By John Harvey

William Heinemann. 298 pages. £14.99. ISBN 978-1-7851-518-0-4

Reviewed by Jim Burns

One-time detective Frank Elder is retired, divorced, has an uneasy relationship with his daughter, and lives in Cornwall. He occasionally does a little work for the local police force, and sometimes connects with Vicki, a singer who appears in small jazz clubs around the South-West and South-Wales. John Harvey always writes knowingly about jazz, both its rhythms and emotional impact, and the kinds of places where it can be heard.

Harvey is also good on art, and it turns out that Elderís daughter has had an unhappy relationship with an established older artist who persuaded her to model nude for him before breaking off their affair. The descriptions of art classes, the artistís studio, the vicissitudes of modelling, and, it is suggested, the ruthlessness of many artists when it comes to their treatment of other people, are powerfully evoked in Harveyís writing. When Elder attends the opening of the artistís exhibition, and observes how his daughter has been used in what are near-pornographic paintings, he knocks him down. Later, the artist is found dead in somewhat bizarre circumstances, and for a time both Elder and his daughter come under suspicion by the police.

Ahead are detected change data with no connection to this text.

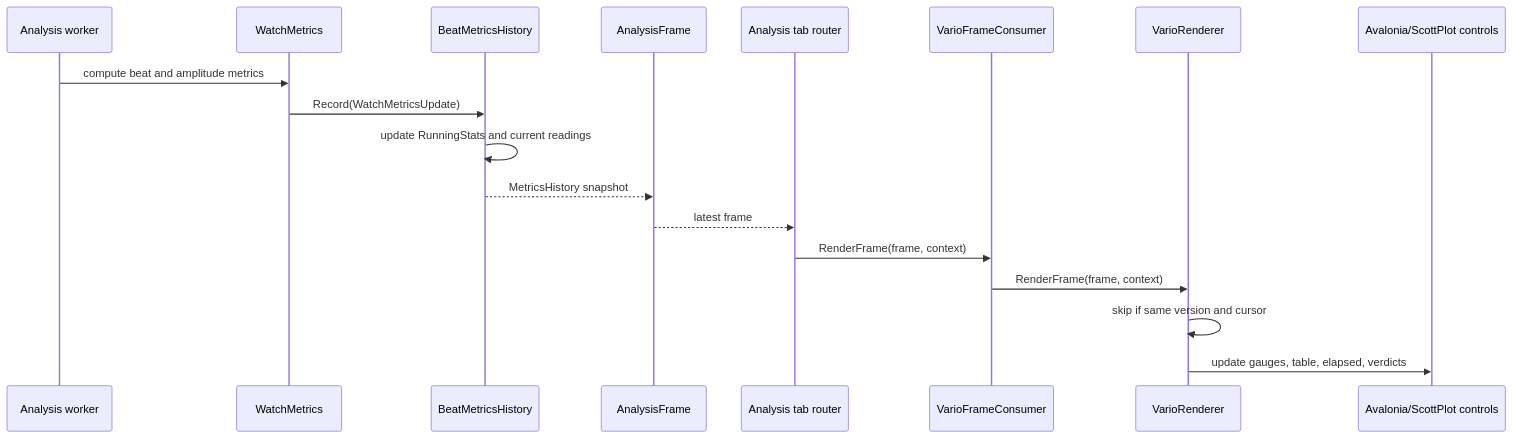
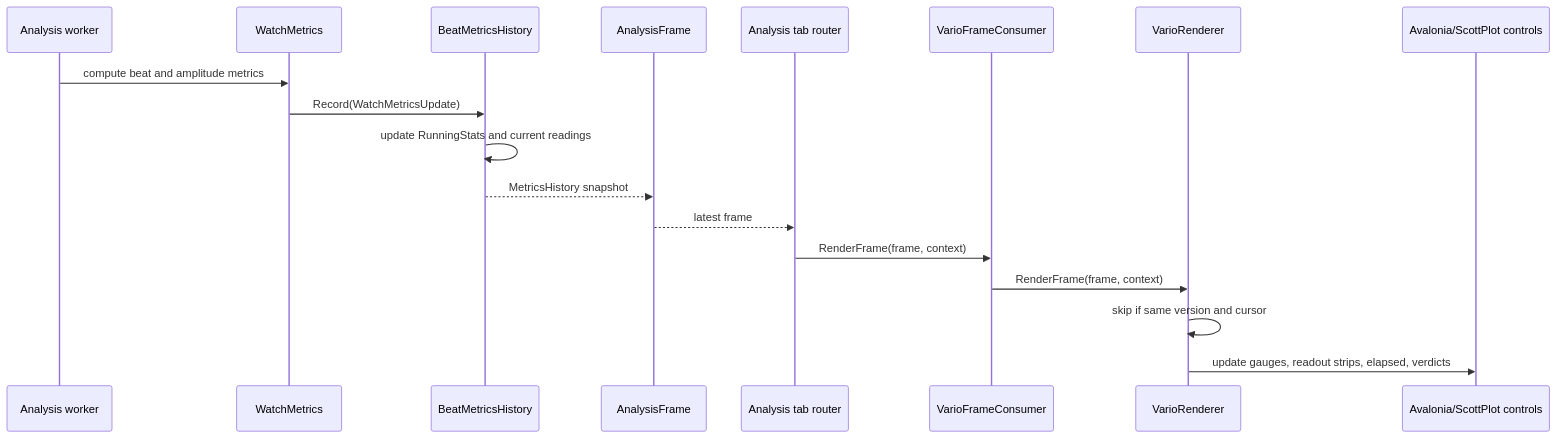
Before and after one commit to lgcmu2026-team5/TimeGrapher-Net: the second of 2 diagrams in docs/VARIO_CNC_VIEW.md, drawn with Mermaid. The commit also changed other lines of this file and 5 other files, not shown here.

````diff
--- a/docs/VARIO_CNC_VIEW.md
+++ b/docs/VARIO_CNC_VIEW.md
@@ -63,21 +63,21 @@
 ```mermaid
 sequenceDiagram
     participant Worker as Analysis worker
     participant Metrics as WatchMetrics
     participant History as BeatMetricsHistory
     participant Frame as AnalysisFrame
     participant Router as Analysis tab router
     participant Consumer as VarioFrameConsumer
     participant Renderer as VarioRenderer
     participant UI as Avalonia/ScottPlot controls
 
     Worker->>Metrics: compute beat and amplitude metrics
     Metrics->>History: Record(WatchMetricsUpdate)
     History->>History: update RunningStats and current readings
     History-->>Frame: MetricsHistory snapshot
     Frame-->>Router: latest frame
     Router->>Consumer: RenderFrame(frame, context)
     Consumer->>Renderer: RenderFrame(frame, context)
     Renderer->>Renderer: skip if same version and cursor
-    Renderer->>UI: update gauges, table, elapsed, verdicts
+    Renderer->>UI: update gauges, readout strips, elapsed, verdicts
 ```
````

The backstory brings in earlier events when Elderís daughter had been kidnapped and raped by a predatory sex criminal who escapes when a prison van is involved in an accident. So, Elder finds himself facing up to problems relating to the artistís death and the threat presented by the criminal who is at large. The facts of his fractured relationships with his ex-wife and his daughter, and a tendency to lose his temper when under pressure, donít make life easy for Elder, or for those close to him. From a storytelling point of view, it all helps to bring tension to the narrative.

Likewise, the detectives involved in the enquiries into the artistís murder, and the hunt for the escaped criminal, are skilfully portrayed as Harvey cleverly juggles with the different investigations. What we see are not cardboard characters just brought in to fill up spaces in the scenes, but people with attitudes and reactions that add realism to the unfolding events. The effect is that itís possible to visualise the police and the people they are dealing with.

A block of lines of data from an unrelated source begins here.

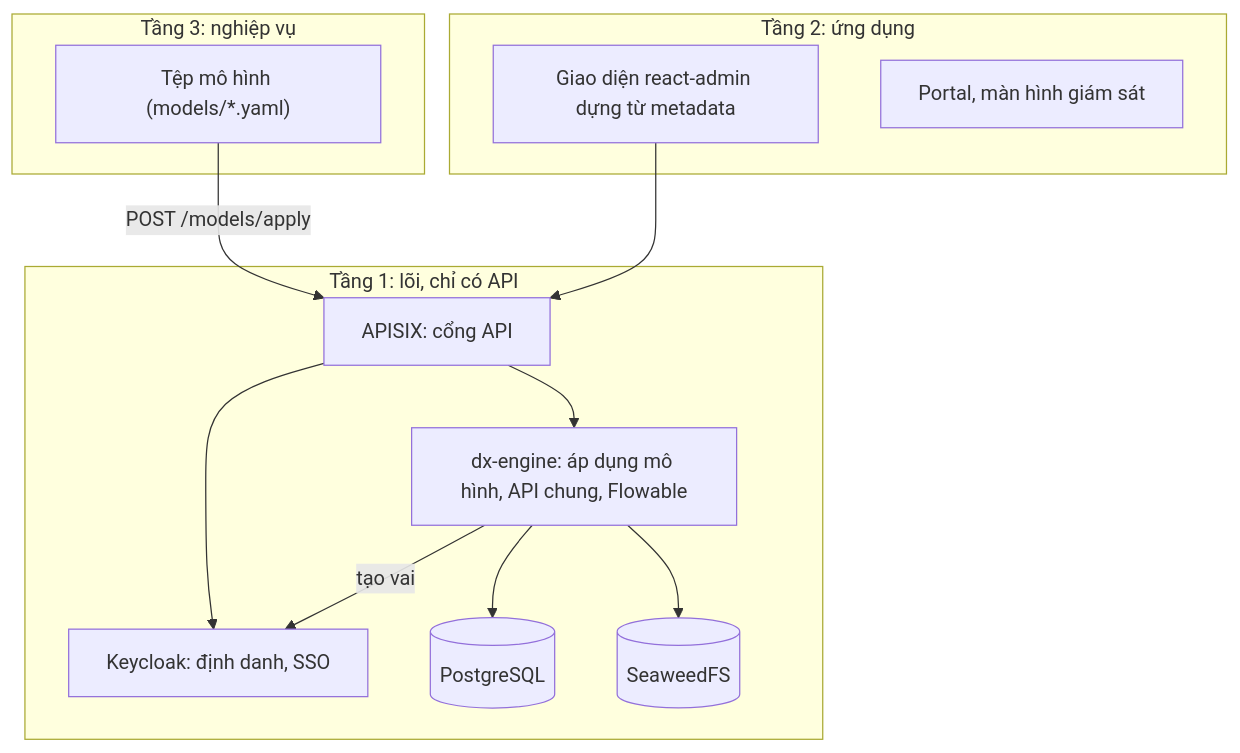
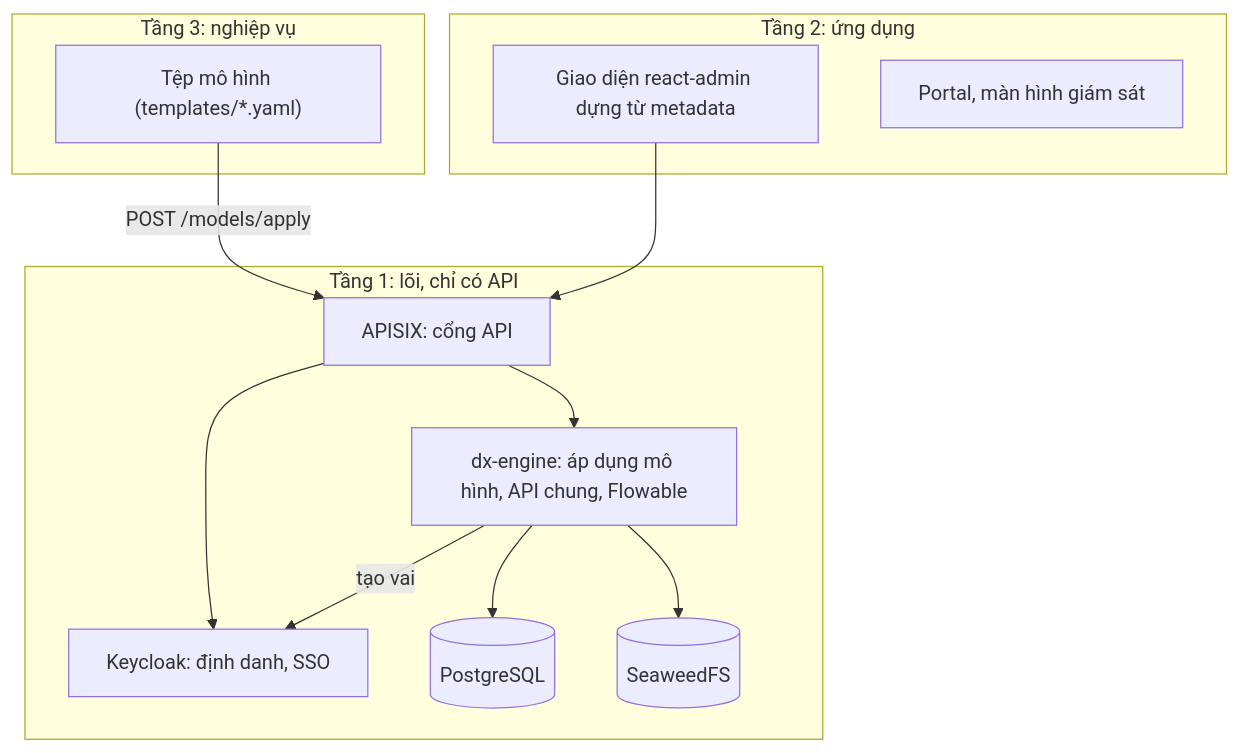
Before and after one commit to HaUI-ImplSolution/DX-OS: the first of 2 diagrams in ARCHITECTURE.md, drawn with Mermaid. The commit also changed other lines of this file and 12 other files, not shown here.

````diff
--- a/ARCHITECTURE.md
+++ b/ARCHITECTURE.md
@@ -8,24 +8,24 @@
 ```mermaid
 flowchart TB
   subgraph T3["Tầng 3: nghiệp vụ"]
-    M["Tệp mô hình (models/*.yaml)"]
+    M["Tệp mô hình (templates/*.yaml)"]
   end
   subgraph T2["Tầng 2: ứng dụng"]
     UI["Giao diện react-admin dựng từ metadata"]
     P["Portal, màn hình giám sát"]
   end
   subgraph T1["Tầng 1: lõi, chỉ có API"]
     GW["APISIX: cổng API"]
     KC["Keycloak: định danh, SSO"]
     EN["dx-engine: áp dụng mô hình, API chung, Flowable"]
     PG[("PostgreSQL")]
     S3[("SeaweedFS")]
   end
   M -->|"POST /models/apply"| GW
   UI --> GW
   GW --> EN
   GW --> KC
   EN --> PG
   EN --> S3
   EN -->|"tạo vai"| KC
 ```
````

There isnít any intention to romanticise the police. They can be crude with their humour at times, and some of them can be prone to occasionally taking a backhander to slip information to hovering journalists anxious for a scoop. The sort of journalism that isnít averse to sensationalising a story to sell newspapers is briefly but sharply outlined at one point in Harveyís novel. But for the most part the police are shown to be hard-working and conscientious in circumstances that most of us would find deeply disturbing.

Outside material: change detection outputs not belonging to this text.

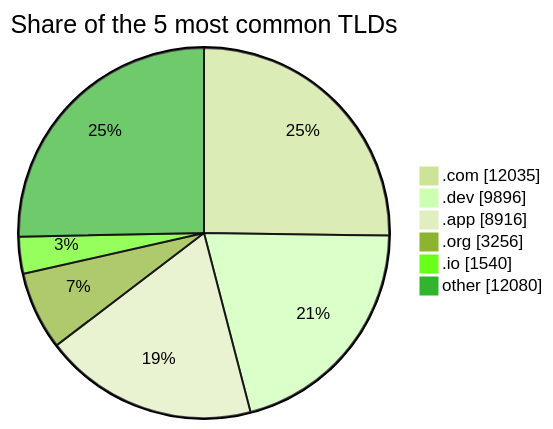
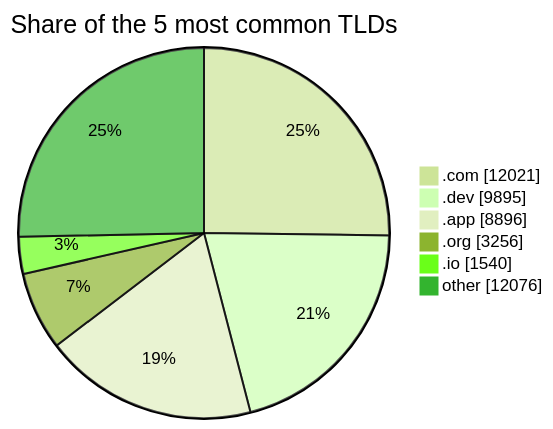
Before and after one commit to DNSBunker/CTI: the third of 3 diagrams in README.md, drawn with Mermaid (forest theme). The commit also changed other lines of this file and 3 other files, not shown here.

````diff
--- a/README.md
+++ b/README.md
@@ -81,9 +81,9 @@
 ```mermaid
 pie showData title Share of the 5 most common TLDs
-    ".com" : 12035
-    ".dev" : 9896
-    ".app" : 8916
+    ".com" : 12021
+    ".dev" : 9895
+    ".app" : 8896
     ".org" : 3256
     ".io" : 1540
-    "other" : 12080
+    "other" : 12076
 ```
````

There are aspects of the writing that show that Harvey isnít simply content to tell a sketched-out story, and he deftly brings in little asides that place his characters in context. Elderís location in Cornwall is evoked by references to the landscape (ďDown below, the distant curve of St Mountís Bay stretched out towards Lizard Point; above them, a patchwork sky and a buzzard hovering on a current of air.Ē) Itís descriptive in a painterly way, and itís perhaps not surprising that Harvey elsewhere refers to the Lamorna artists in Cornwall and, when the action moves north, to Runswick Bay, where the Staithes artists painted in the late nineteenth century.

As for the contemporary social scene against which the action takes place, there is this passage:

ďThe walk from the hotel to the station took Elder past two shopping centres, one of which seemed to be partly closed, and the boarded-up branches of two well-known department stores. He counted five men and one woman sleeping rough, three Big Issue sellers, one busker playing a penny whistle, two out-and-out beggars.Ē

On the underground he hears ďpeople speaking in French and Spanish, Urdu and Italian, Polish and Russian.Ē A newspaper that Elder buys has news ďabout Europe, Syria, the shenanigans of pop stars heíd never heard of, actors in television series heíd never seen.Ē Elder realises heís ďbeen down in Cornwall too long.Ē Itís easy to understand that heís deliberately cut himself off from the wider society, and being drawn back into it is something of a shock.

I heard John Harvey when he was interviewed on a book programme on BBC radio recently, and he made a point of stressing that Body and Soul is the final novel in the Frank Elder series. And it will be his final novel generally. He will continue to write short stories. He has had a long and productive writing career (think of all the Resnick novels, and the poetry he has written) so he can relax honourably into semi-retirement, if indeed thatís what it is.